TechDirect, November 1, 2011

Welcome to TechDirect! Since the October 1 message, TechDirect gained 258 new subscribers for a total of 39,041. If you feel the service is valuable, please share TechDirect with your colleagues. Anyone interested in subscribing may do so on CLU-IN at . All previous issues of TechDirect are archived there. The TechDirect messages of the past can be searched by keyword or can be viewed as individual issues.

TechDirect's purpose is to identify new technical, policy and guidance resources related to the assessment and remediation of contaminated soil, sediments and ground water.

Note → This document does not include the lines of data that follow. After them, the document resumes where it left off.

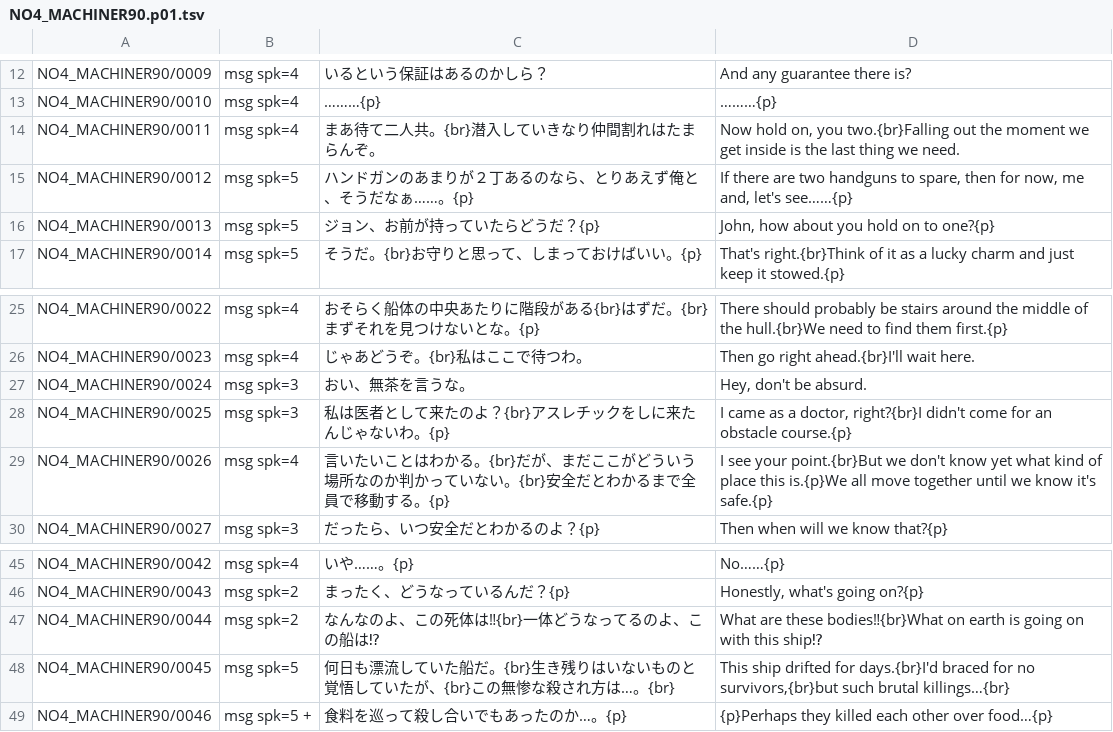
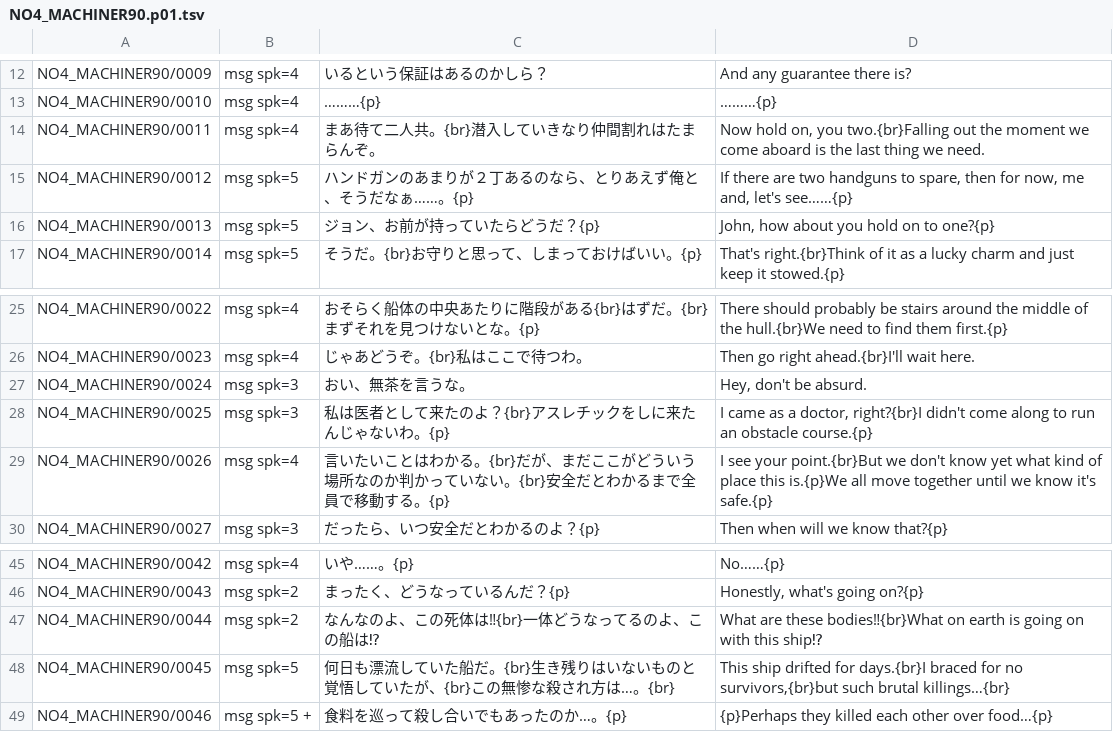
Before and after one commit to DanaCrysalis/AbyssBoatTranslation, a TSV file: tl/script/NO4_MACHINER90.p01.tsv, drawn as a sheet; only a part is shown, gaps mark what is left out.

```diff
--- a/tl/script/NO4_MACHINER90.p01.tsv
+++ b/tl/script/NO4_MACHINER90.p01.tsv
@@ -13,3 +13,3 @@ NO4_MACHINER90/0009	msg spk=4	いるという保証はあるのかしら？	And
 NO4_MACHINER90/0010	msg spk=4	………{p}	………{p}
-NO4_MACHINER90/0011	msg spk=4	まあ待て二人共。{br}潜入していきなり仲間割れはたまらんぞ。	Now hold on, you two.{br}Falling out the moment we get inside is the last thing we need.
+NO4_MACHINER90/0011	msg spk=4	まあ待て二人共。{br}潜入していきなり仲間割れはたまらんぞ。	Now hold on, you two.{br}Falling out the moment we come aboard is the last thing we need.
 NO4_MACHINER90/0012	msg spk=5	ハンドガンのあまりが２丁あるのなら、とりあえず俺と、そうだなぁ……。{p}	If there are two handguns to spare, then for now, me and, let's see……{p}
@@ -27,3 +27,3 @@ NO4_MACHINER90/0023	msg spk=4	じゃあどうぞ。{br}私はここで待つわ
 NO4_MACHINER90/0024	msg spk=3	おい、無茶を言うな。	Hey, don't be absurd.
-NO4_MACHINER90/0025	msg spk=3	私は医者として来たのよ？{br}アスレチックをしに来たんじゃないわ。{p}	I came as a doctor, right?{br}I didn't come for an obstacle course.{p}
+NO4_MACHINER90/0025	msg spk=3	私は医者として来たのよ？{br}アスレチックをしに来たんじゃないわ。{p}	I came as a doctor, right?{br}I didn't come along to run an obstacle course.{p}
 NO4_MACHINER90/0026	msg spk=4	言いたいことはわかる。{br}だが、まだここがどういう場所なのか判かっていない。{br}安全だとわかるまで全員で移動する。{p}	I see your point.{br}But we don't know yet what kind of place this is.{p}We all move together until we know it's safe.{p}
@@ -47,3 +47,3 @@ NO4_MACHINER90/0043	msg spk=2	まったく、どうなっているんだ？{p}	H
 NO4_MACHINER90/0044	msg spk=2	なんなのよ、この死体は‼{br}一体どうなってるのよ、この船は⁉	What are these bodies‼{br}What on earth is going on with this ship⁉
-NO4_MACHINER90/0045	msg spk=5	何日も漂流していた船だ。{br}生き残りはいないものと覚悟していたが、{br}この無惨な殺され方は…。{br}	This ship drifted for days.{br}I'd braced for no survivors,{br}but such brutal killings…{br}
+NO4_MACHINER90/0045	msg spk=5	何日も漂流していた船だ。{br}生き残りはいないものと覚悟していたが、{br}この無惨な殺され方は…。{br}	This ship drifted for days.{br}I braced for no survivors,{br}but such brutal killings…{br}
 NO4_MACHINER90/0046	msg spk=5 +	食料を巡って殺し合いでもあったのか…。{p}	{p}Perhaps they killed each other over food…{p}
```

Mention of non-EPA documents or presentations does not constitute a U.S. EPA endorsement of their contents, only an acknowledgment that they exist and may be relevant to the TechDirect audience.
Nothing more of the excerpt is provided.